How often we wax euphoric over the "simple, gentle country of our childhood."
Let's discuss that simple, gentle time a bit. On numerous occasions I have posted nostalgic pieces about my own childhood. They are often filled with the joys of kidhood, the games, the friends, the loving care of the parents, experiences that may be had only by the young. And the key is that we were children not yet saddled with the burdens and responsibilities of making a livelihood for ourselves or a family; not yet aware of the onus of political self-determination; and fully too young to be directly involved in the martial conflicts that eternally rage somewhere in this world.
The simple, gentle country of my own time was a place where I had the freedom to roam our town so long as I was home by suppertime. It was a time in which I did not have to concern myself with the intense struggle and long hours of hard work and worry that accompanied the parents' efforts to keep the family fed and clothed on an erratic and unstable income much too small to gain more than the rudimentary survival necessities. And yet my memories are of an abundant table laden with good things that Dad acquired and Mother prepared for our consumption. It was only as an adult that I came to understand the intensity of that struggle.

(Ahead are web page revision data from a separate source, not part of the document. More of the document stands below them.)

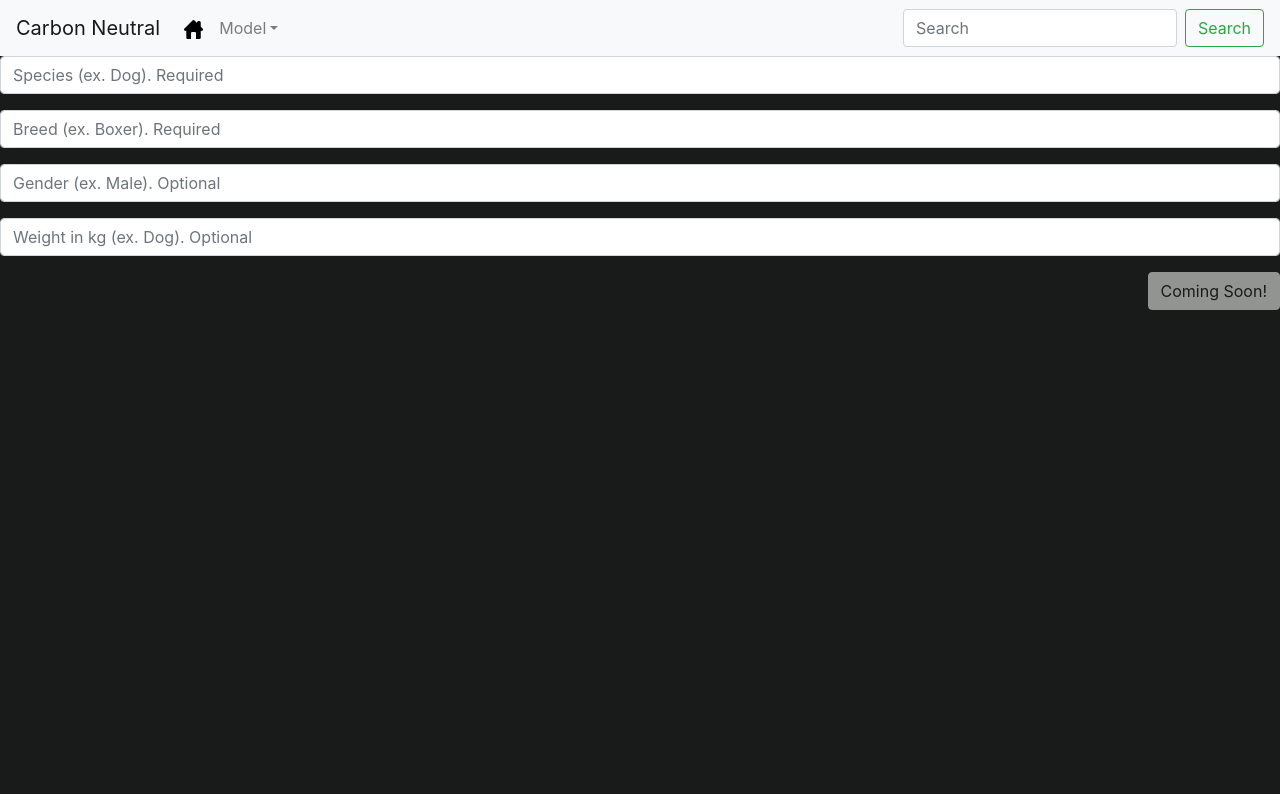
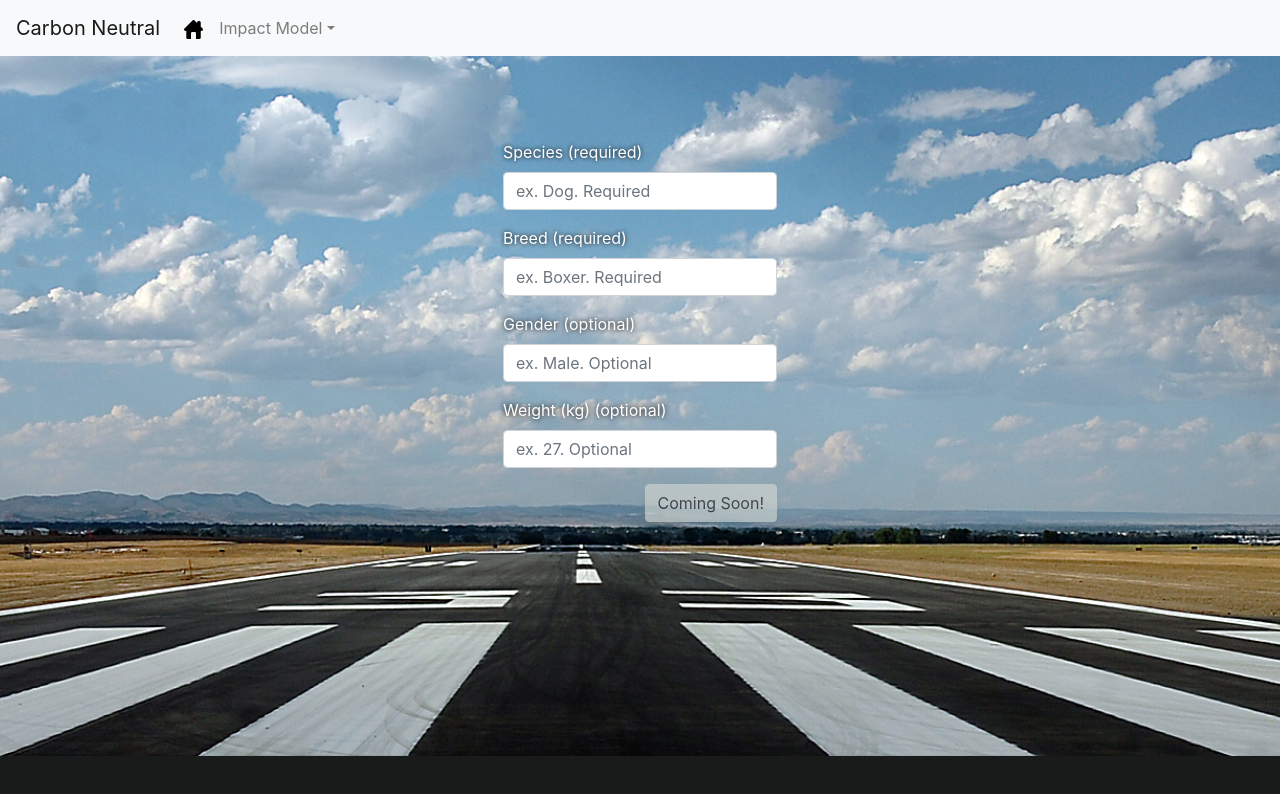
Before and after one commit to cgad/carbon-neutral, a React (Create React App) app in the folder client/: page /pet in a window 1280 px wide. Shown: the top 794 px of the page. Built offline with nearby package versions, Linux system fonts and the light colour scheme.

Commit message:
Edit navbar, pet and road trip page styling, homepage styling

```diff
--- a/client/public/styling/flight.css
+++ b/client/public/styling/flight.css
@@ -95,6 +95,7 @@
 .results {
   text-align: center;
   color: rgb(248, 248, 248);
+  font-size: 18px;
 }
 
 .list-group-item {
--- a/client/public/styling/footprint.css
+++ b/client/public/styling/footprint.css
@@ -22,3 +22,7 @@
 .dropdown-content {
   text-shadow: none;
 }
+
+#modelBtn {
+  font-size: 20px;
+}
--- a/client/src/components/Form/Dropdown.js
+++ b/client/src/components/Form/Dropdown.js
@@ -4,7 +4,7 @@ import "./Form.css";
 
 export const Dropdown = () => (
     <div className="dropdown">
-        <button className="dropbtn">Impact Model</button>
+        <button className="dropbtn" id="modelBtn">Impact Model</button>
         <div className="dropdown-content">
         {/* instead of anchor tags to react Link and import React, { Link } from "react"*/}
             {/* <a href="/roadtrip">Road Trip</a>
--- a/client/src/components/Nav/Nav.js
+++ b/client/src/components/Nav/Nav.js
@@ -14,7 +14,7 @@ const Nav = () => (
         </li>
         <li className="nav-item dropdown">
           <a className="nav-link dropdown-toggle" href="#" id="navbarDropdown" role="button" data-toggle="dropdown" aria-haspopup="true" aria-expanded="false">
-            Model
+            Impact Model
           </a>
           <div className="dropdown-menu" aria-labelledby="navbarDropdown">
             <a className="dropdown-item" href="/roadtrip">Road Trip</a>
@@ -23,10 +23,10 @@ const Nav = () => (
           </div>
         </li>
       </ul>
-      <form className="form-inline my-2 my-lg-0">
+      {/* <form className="form-inline my-2 my-lg-0">
         <input className="form-control mr-sm-2" type="search" placeholder="Search" aria-label="Search"></input>
         <button className="btn btn-outline-success my-2 my-sm-0" type="submit">Search</button>
-      </form>
+      </form> */}
     </div>
   </nav>
 )
--- a/client/src/pages/Flight/Flight.js
+++ b/client/src/pages/Flight/Flight.js
@@ -42,6 +42,7 @@ class Flight extends Component {
                 await this.setState({ current: res.data });
                 this.loadAllSearches();
             })
+            .then(console.log(this.current.results))
             .catch(err => console.log(err));
     };
 
@@ -83,7 +84,7 @@ class Flight extends Component {
                             onChange={this.handleInputChange}
                             value={this.state.destination}
                             name="destination"
-                            placeholder="ex. FLL"
+                            placeholder="ex. SYR"
                         />
                         {/* <label>Airline (optional)</label>
                         <Input
--- a/client/src/pages/Pet/Pet.js
+++ b/client/src/pages/Pet/Pet.js
@@ -42,38 +42,45 @@ class Pet extends Component {
         return (
             <main className="wrapper">
                 <Nav></Nav>
+                <section className="section parallax bg1">
                     <form>
+                        <label>Species (required)</label>
                         <Input
                             onChange={this.handleInputChange}
                             value={this.state.species}
                             name="species"
-                        placeholder="Species (ex. Dog). Required"
+                            placeholder="ex. Dog. Required"
                         />
+                        <label>Breed (required)</label>
                         <Input
                             onChange={this.handleInputChange}
                             value={this.state.breed}
                             name="breed"
-                        placeholder="Breed (ex. Boxer). Required"
+                            placeholder="ex. Boxer. Required"
                         />
+                        <label>Gender (optional)</label>
                         <Input
                             onChange={this.handleInputChange}
                             value={this.state.gender}
                             name="gender"
-                        placeholder="Gender (ex. Male). Optional"
+                            placeholder="ex. Male. Optional"
                         />
+                        <label>Weight (kg) (optional)</label>
                         <Input
                             onChange={this.handleInputChange}
                             value={this.state.weight}
                             name="weight"
-                        placeholder="Weight in kg (ex. Dog). Optional"
+                            placeholder="ex. 27. Optional"
                         />
                         <FormBtn
+                            // disabled when no species and breed
                             disabled={!(this.state.species && this.state.breed)}
                             onClick={this.handleFormSubmit}
                         >
                             Coming Soon!
                         </FormBtn>
                     </form>
+                </section>
             </main>
         )
     }
--- a/client/src/pages/Roadtrip/Roadtrip.js
+++ b/client/src/pages/Roadtrip/Roadtrip.js
@@ -82,7 +82,7 @@ class Roadtrip extends Component {
                             name="destination"
                             placeholder="ex. Syracuse, NY"
                         />
-                        <p>Car Details</p>
+                        <p><strong>Car Details</strong> (optional)</p>
                         <label>Year</label>
                         <Input
                             onChange={this.handleInputChange}
@@ -154,7 +154,6 @@ class Roadtrip extends Component {
                             </Row>
                         </Container>
                     ) : (<h3>No Results to Display</h3>)}
-
                 </section>
                  <section className="section parallax bg2">
                     <Container fluid>
@@ -162,7 +161,7 @@ class Roadtrip extends Component {
                             <Col size="md-2">
                             </Col>
                             <Col size="md-8">
-                                <h2>Roadtrip scope</h2>
+                                {/* <h2>Roadtrip scope</h2> */}
                             </Col>
                             <Col size="md-2">
                             </Col>
```
Lines whose indentation alone changed are shown as unchanged.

In that simple, gentle time when a child suffered illness, as I often did, the burden of doctor bills was borne by extra work, more stinting of their own needs by the parents. The doctor's advice to the parents to have pictures of the child made because he may not be long for this world was of no comfort to the parents and did nothing to alleviate the suffering of the child. The still-extant pictures that resulted, though, are a treasure even after nearly eight more decades added to the child's life.
In that simple, gentle time it was a given that your financial problems were your responsibility.
Since the War to End All Wars which occurred in the generation immediately prior to my own had failed spectacularly to end mankind's proclivity to belligerence, during my own time as a child there raged a second world-consuming conflict now known as WW II. I did have acquaintances and relatives a mere seven or eight years older than I who were off fighting in that conflict. Yet I could still play marbles, stomp in the mud puddles and generally create personal memories of a childhood, one in which the subject but barely understood the concern and worry and sacrifices his elders were making to provide him with the potential for a life of his own.
Next time you hear someone longing for the "good old days," smack him upside the head.
May the world treat you and your offspring in a kindly and gentle manner.